[EXCERPTED RECORDS]

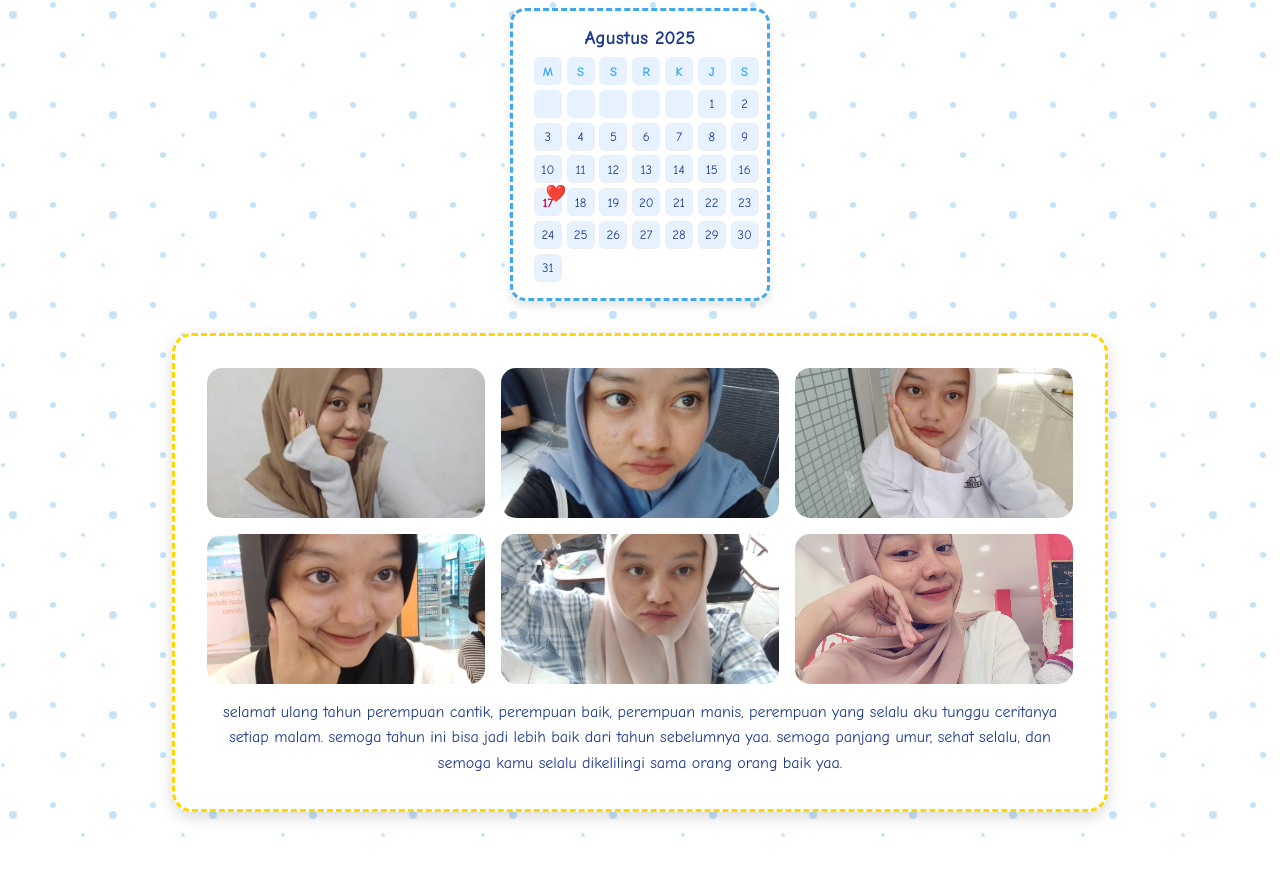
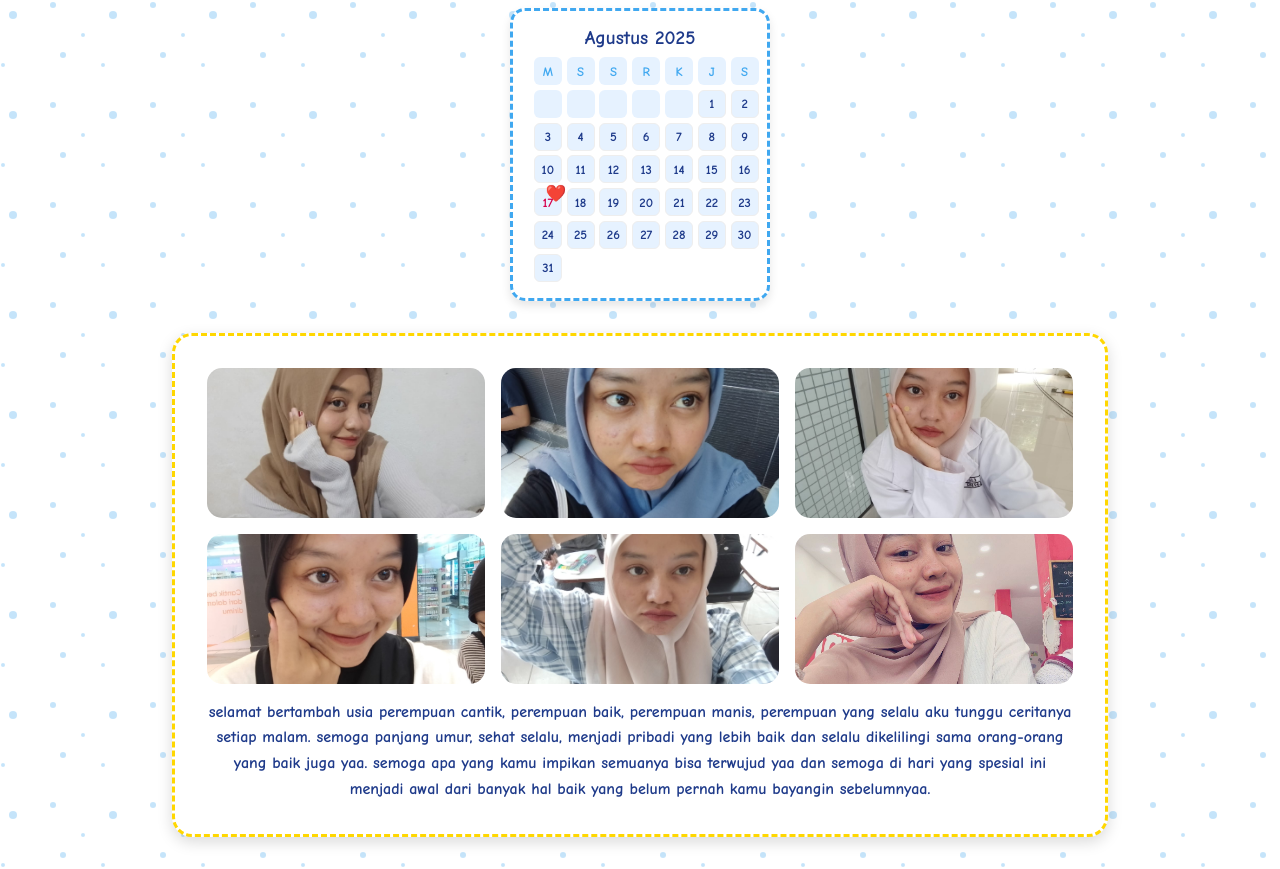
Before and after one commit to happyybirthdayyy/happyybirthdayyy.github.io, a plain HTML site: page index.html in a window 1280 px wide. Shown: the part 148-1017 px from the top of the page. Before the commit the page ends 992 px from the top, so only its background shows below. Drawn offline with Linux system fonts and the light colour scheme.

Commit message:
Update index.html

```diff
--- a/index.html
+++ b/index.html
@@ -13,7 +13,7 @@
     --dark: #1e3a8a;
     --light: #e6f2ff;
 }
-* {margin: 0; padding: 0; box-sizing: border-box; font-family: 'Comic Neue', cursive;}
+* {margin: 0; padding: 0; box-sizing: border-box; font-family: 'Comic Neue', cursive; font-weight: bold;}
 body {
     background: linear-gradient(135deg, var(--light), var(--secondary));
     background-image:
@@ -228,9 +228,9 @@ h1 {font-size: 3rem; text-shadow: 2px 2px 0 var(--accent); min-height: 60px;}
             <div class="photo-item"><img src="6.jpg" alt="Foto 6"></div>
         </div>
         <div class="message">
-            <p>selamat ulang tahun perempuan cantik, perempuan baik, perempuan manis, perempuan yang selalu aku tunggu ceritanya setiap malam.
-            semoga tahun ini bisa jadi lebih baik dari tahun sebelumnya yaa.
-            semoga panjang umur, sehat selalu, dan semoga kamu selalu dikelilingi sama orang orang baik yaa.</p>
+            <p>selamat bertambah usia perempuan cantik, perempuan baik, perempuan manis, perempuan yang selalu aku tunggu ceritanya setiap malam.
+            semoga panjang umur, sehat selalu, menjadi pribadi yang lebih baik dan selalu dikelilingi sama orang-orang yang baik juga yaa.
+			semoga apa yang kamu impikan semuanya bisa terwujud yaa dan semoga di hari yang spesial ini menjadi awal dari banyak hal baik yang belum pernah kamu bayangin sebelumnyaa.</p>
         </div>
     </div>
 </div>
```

[/EXCERPTED RECORDS]
[EXCERPTED RECORDS]

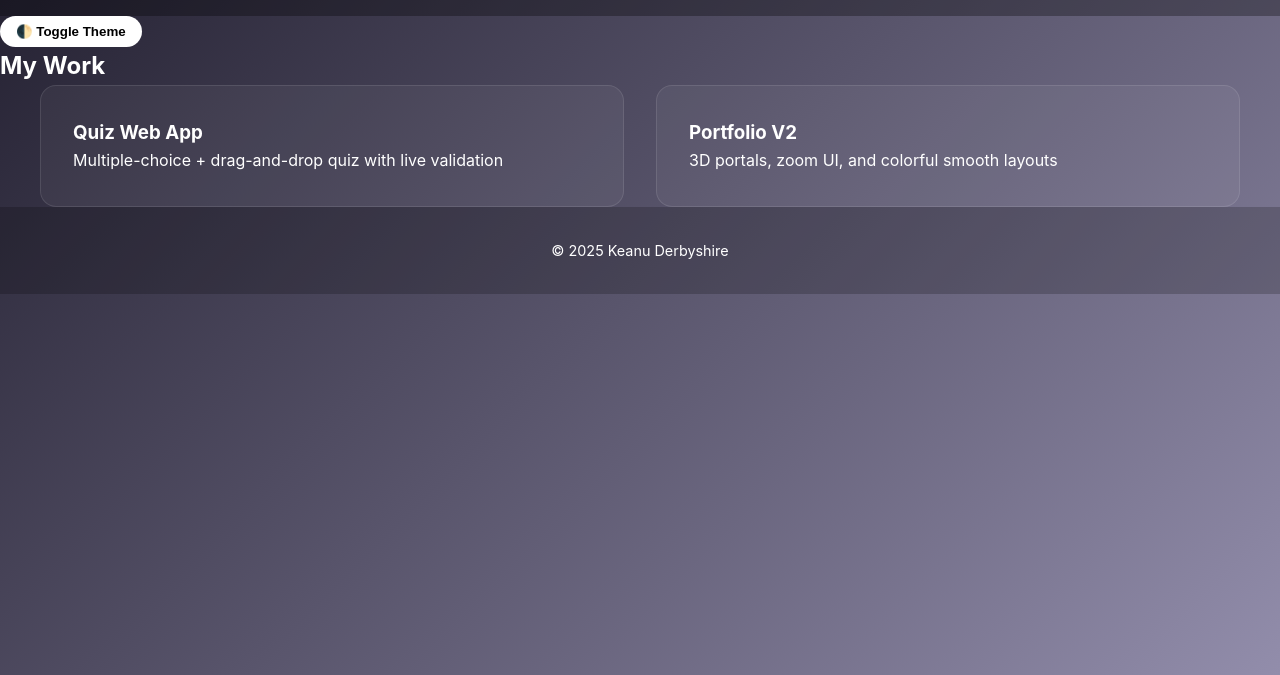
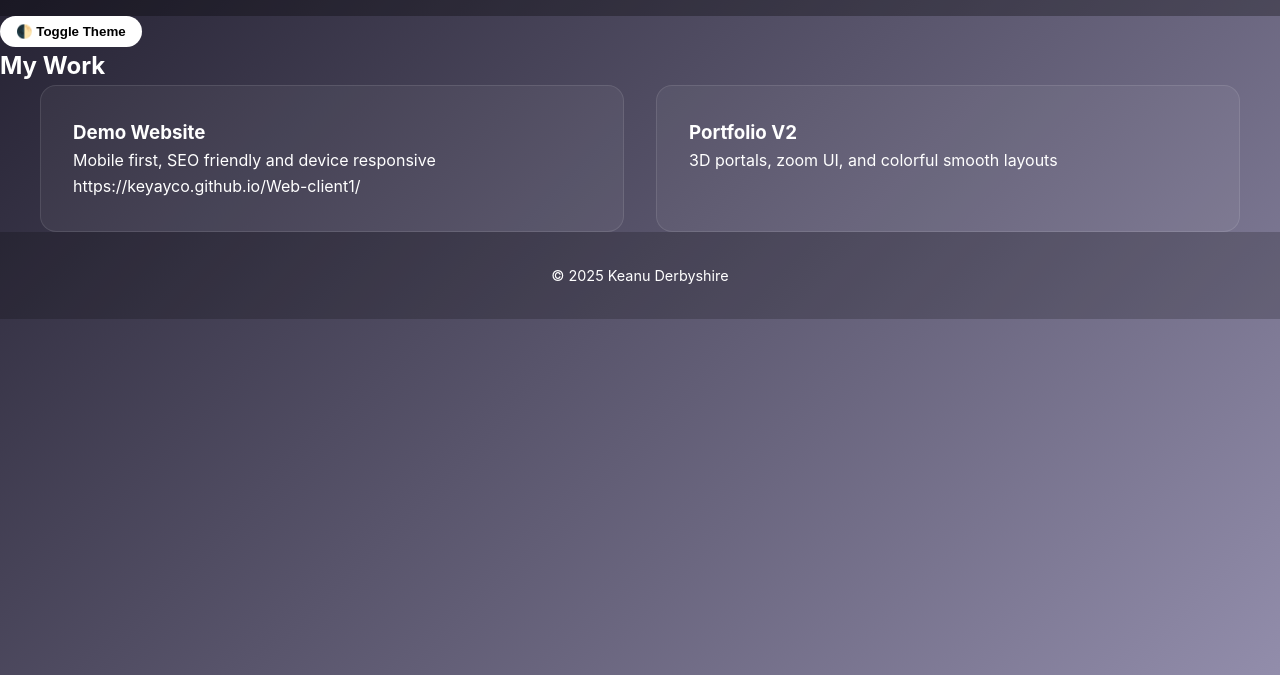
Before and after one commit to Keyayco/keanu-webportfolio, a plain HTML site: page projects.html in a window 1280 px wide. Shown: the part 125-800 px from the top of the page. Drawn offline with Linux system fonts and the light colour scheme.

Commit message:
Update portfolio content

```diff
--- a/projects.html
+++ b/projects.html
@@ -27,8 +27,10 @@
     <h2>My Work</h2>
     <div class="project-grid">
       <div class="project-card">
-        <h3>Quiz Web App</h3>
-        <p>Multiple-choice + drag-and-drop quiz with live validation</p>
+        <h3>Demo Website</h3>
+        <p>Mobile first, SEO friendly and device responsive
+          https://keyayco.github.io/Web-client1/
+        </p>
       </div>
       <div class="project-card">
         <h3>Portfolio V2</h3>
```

[/EXCERPTED RECORDS]

**YOUR TASK**
Please show every line above that includes the word "class".

**TASK SOLUTION**
             <div class="photo-item"><img src="6.jpg" alt="Foto 6"></div>
         <div class="message">
     <div class="project-grid">
       <div class="project-card">
       <div class="project-card">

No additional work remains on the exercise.